OTC treatments for upper respiratory infections
- Acetaminophen (Tylenol) and ibuprofen (Advil, Motrin) for headache, sore throat, and fever
- Decongestants like pseudoephedrine (Sudafed) and phenylephrine
- Cough suppressants like dextromethorphan (these should not be given to children under 4 years old)
- Expectorants (Mucinex) thin and loosen mucus to help stop coughing.
- Inhalers containing cromolyn sodium may help a runny nose and sneezing
There is some evidence that certain vitamins and supplements may shorten how long your cold lasts or reduce your symptoms. The following are considered safe to take.
- Vitamin C: Emergen-C or Airborne
- Vitamin D
- Zinc lozenges (Zicam) may reduce the number of colds you have each year, and may make them go away faster.
- Pelargonium sidoides
- Garlic, ginseng, or echinacea supplements
How can I treat common URI symptoms

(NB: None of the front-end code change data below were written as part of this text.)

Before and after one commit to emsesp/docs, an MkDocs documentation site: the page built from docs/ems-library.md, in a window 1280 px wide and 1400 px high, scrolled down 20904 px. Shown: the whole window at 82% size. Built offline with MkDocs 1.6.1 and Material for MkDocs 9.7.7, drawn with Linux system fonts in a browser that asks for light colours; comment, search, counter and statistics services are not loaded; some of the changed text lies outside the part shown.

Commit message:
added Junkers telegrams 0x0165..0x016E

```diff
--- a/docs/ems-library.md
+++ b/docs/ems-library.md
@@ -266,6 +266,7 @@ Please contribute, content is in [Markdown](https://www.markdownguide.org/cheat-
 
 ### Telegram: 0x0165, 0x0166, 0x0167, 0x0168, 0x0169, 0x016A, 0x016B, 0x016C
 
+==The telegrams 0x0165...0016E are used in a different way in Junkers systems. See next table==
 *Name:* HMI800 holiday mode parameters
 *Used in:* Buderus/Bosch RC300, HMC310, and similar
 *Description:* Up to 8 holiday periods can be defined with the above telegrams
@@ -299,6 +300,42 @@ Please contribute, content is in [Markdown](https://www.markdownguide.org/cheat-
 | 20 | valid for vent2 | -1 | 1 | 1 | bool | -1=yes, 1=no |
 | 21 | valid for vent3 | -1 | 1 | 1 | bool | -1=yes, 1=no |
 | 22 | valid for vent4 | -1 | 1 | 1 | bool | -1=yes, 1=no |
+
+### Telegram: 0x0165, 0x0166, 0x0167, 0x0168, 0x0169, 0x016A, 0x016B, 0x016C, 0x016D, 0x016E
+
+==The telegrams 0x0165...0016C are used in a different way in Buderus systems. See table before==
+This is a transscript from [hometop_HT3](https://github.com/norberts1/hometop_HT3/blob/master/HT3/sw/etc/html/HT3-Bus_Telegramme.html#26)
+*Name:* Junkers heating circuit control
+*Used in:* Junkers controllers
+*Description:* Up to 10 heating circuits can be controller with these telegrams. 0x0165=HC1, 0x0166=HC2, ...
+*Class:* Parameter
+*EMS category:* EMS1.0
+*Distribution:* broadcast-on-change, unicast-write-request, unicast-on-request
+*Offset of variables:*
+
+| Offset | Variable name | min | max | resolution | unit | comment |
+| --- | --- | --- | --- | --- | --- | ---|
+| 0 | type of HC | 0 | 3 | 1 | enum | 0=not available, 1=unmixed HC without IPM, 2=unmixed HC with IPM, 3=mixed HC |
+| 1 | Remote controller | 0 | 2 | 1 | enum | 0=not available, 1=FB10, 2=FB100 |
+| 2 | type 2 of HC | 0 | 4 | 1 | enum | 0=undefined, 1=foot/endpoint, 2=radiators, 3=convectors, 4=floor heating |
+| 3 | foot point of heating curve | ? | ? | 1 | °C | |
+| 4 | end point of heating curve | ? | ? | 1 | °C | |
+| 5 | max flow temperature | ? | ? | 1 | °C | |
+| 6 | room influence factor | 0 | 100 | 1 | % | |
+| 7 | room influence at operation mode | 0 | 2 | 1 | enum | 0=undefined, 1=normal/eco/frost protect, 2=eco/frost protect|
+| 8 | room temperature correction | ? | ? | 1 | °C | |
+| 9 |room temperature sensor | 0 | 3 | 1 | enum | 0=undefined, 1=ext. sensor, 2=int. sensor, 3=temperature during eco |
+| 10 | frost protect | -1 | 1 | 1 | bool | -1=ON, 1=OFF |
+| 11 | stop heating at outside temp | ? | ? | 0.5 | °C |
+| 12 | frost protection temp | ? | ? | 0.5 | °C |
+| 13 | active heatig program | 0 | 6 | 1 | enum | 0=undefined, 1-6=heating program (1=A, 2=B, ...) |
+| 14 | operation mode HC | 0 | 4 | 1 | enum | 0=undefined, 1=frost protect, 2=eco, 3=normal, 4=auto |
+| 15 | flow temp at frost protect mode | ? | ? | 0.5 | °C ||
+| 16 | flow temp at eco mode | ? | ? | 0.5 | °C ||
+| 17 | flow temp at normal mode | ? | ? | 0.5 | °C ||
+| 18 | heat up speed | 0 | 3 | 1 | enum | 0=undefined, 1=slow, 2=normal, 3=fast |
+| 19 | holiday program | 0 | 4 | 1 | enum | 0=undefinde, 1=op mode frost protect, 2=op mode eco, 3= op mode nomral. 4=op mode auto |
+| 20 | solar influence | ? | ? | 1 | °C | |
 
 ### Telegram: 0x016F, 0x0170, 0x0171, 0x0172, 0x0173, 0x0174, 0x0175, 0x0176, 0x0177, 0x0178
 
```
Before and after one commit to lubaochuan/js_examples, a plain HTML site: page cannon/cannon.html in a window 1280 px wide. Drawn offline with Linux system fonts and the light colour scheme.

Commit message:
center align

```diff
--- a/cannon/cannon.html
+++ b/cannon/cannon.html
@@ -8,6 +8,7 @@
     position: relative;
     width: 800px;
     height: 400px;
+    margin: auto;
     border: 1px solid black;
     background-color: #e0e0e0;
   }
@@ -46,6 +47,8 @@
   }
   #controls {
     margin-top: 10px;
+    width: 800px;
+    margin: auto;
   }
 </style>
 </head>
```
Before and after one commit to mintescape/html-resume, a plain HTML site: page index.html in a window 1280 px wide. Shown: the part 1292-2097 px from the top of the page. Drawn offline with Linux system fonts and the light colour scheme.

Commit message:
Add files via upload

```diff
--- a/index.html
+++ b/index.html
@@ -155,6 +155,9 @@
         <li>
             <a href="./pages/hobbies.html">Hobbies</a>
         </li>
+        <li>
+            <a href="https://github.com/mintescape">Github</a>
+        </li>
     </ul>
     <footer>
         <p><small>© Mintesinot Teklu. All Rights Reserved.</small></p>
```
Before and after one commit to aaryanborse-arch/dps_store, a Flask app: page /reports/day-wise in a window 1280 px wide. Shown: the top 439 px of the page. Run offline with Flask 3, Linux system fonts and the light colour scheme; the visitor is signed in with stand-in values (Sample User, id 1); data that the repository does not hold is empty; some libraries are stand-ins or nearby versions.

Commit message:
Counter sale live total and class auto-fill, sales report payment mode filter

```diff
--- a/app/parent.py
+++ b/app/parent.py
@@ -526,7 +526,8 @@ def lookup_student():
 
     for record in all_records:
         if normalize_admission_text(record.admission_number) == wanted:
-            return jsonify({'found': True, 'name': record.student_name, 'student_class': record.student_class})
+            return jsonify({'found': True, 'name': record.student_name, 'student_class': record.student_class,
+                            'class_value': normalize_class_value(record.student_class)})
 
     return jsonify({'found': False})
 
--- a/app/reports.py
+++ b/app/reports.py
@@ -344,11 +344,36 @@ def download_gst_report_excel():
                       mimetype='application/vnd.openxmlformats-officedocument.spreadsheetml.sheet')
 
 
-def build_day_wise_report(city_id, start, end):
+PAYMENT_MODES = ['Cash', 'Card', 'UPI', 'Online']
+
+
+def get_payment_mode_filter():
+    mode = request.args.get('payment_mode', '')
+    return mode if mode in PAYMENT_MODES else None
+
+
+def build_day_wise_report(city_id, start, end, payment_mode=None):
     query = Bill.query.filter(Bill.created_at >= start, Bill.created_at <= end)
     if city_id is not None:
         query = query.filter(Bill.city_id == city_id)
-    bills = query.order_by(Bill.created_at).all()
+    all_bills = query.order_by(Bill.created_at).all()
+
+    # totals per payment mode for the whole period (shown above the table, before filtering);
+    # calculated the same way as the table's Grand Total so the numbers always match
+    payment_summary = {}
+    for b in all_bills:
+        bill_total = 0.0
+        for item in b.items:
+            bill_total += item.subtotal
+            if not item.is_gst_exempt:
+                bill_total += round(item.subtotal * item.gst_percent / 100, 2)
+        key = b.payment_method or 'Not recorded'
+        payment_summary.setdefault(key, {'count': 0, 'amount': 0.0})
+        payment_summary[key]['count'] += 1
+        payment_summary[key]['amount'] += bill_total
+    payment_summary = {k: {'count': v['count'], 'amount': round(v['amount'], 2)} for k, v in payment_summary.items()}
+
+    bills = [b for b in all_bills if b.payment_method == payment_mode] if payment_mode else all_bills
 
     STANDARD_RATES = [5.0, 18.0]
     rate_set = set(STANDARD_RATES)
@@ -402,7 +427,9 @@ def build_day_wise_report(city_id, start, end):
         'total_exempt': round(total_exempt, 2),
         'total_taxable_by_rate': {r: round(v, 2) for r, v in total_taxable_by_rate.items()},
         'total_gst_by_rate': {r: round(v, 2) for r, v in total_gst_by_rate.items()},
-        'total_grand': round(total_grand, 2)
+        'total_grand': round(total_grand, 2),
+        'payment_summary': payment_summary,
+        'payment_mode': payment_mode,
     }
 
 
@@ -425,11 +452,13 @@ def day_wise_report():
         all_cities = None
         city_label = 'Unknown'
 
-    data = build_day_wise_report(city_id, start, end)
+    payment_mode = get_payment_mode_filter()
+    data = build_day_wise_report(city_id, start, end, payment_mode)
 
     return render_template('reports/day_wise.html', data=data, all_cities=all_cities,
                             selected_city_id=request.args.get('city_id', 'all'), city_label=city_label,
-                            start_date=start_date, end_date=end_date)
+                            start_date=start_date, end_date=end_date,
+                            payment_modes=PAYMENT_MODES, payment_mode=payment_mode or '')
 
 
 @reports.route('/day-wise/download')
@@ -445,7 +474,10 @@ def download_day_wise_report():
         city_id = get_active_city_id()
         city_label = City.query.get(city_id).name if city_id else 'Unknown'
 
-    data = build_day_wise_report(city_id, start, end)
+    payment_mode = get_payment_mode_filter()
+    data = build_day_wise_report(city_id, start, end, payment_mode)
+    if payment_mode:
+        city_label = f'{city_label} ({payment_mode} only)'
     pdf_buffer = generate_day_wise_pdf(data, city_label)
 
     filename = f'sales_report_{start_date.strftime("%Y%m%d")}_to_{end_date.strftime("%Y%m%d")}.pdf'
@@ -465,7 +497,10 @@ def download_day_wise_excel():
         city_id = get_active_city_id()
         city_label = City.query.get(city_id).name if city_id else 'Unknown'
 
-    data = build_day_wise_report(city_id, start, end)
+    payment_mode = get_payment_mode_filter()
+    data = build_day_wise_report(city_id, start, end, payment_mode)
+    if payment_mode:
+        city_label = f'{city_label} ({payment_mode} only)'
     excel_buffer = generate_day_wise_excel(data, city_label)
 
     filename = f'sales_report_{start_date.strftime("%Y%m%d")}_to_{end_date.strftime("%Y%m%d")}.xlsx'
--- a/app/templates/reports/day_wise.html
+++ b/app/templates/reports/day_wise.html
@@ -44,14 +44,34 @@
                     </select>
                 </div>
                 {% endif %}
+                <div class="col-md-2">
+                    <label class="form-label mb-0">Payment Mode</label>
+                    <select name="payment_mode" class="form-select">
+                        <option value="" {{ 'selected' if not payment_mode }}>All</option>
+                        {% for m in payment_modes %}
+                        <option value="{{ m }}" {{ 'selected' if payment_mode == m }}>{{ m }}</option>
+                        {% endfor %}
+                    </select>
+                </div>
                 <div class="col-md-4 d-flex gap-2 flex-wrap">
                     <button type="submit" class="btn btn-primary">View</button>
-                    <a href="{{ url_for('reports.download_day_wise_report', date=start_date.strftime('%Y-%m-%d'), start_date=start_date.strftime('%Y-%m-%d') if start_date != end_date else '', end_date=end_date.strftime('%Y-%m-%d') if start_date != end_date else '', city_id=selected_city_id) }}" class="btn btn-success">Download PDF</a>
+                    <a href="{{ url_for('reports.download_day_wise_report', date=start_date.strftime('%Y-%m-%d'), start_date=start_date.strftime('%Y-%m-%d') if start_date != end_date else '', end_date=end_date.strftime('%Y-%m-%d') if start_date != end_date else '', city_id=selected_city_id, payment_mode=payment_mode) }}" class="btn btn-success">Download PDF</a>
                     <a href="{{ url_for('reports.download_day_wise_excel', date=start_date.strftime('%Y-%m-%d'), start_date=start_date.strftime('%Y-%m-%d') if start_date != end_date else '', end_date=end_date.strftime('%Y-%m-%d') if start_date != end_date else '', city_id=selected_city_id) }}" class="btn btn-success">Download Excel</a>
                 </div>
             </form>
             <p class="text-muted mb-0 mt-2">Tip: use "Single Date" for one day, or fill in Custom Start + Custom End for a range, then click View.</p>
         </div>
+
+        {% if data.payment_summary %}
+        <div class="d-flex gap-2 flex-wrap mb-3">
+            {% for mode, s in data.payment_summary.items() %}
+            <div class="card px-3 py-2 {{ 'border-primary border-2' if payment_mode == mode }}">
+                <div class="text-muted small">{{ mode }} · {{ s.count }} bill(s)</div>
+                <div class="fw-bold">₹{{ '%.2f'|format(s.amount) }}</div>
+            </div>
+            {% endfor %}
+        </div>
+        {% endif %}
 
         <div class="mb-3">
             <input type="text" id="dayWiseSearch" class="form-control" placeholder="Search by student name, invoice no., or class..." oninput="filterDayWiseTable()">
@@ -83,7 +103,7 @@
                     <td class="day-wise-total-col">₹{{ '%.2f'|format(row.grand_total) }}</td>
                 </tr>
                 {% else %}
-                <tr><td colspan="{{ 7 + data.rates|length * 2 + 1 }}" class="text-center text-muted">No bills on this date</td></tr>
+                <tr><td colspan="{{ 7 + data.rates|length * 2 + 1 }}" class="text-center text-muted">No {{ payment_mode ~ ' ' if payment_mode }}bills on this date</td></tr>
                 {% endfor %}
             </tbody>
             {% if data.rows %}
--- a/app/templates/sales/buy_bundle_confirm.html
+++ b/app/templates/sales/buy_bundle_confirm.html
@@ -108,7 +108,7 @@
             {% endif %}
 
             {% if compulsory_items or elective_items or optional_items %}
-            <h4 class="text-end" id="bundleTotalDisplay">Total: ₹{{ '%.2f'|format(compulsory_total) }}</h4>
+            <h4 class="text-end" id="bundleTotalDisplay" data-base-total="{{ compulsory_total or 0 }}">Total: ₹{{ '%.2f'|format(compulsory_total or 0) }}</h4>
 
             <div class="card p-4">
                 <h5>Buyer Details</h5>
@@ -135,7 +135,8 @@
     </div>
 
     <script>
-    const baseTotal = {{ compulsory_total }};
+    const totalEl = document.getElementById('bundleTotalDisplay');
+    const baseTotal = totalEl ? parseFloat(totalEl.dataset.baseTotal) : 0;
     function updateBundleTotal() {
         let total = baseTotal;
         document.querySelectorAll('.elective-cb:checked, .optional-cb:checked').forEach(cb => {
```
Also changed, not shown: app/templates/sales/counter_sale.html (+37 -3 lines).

- Moisturize airways with nasal irrigation (like saline spray or a Neti pot).
- Set up a humidifier in your bedroom to relieve congestion.
- Honey or lozenges can soothe your throat (do not give honey to children under 1 year old).
- Avoid irritants such as smoke and heavy air pollution—they can worsen your symptoms and slow the healing process.
- Drink warm liquids like tea and soup.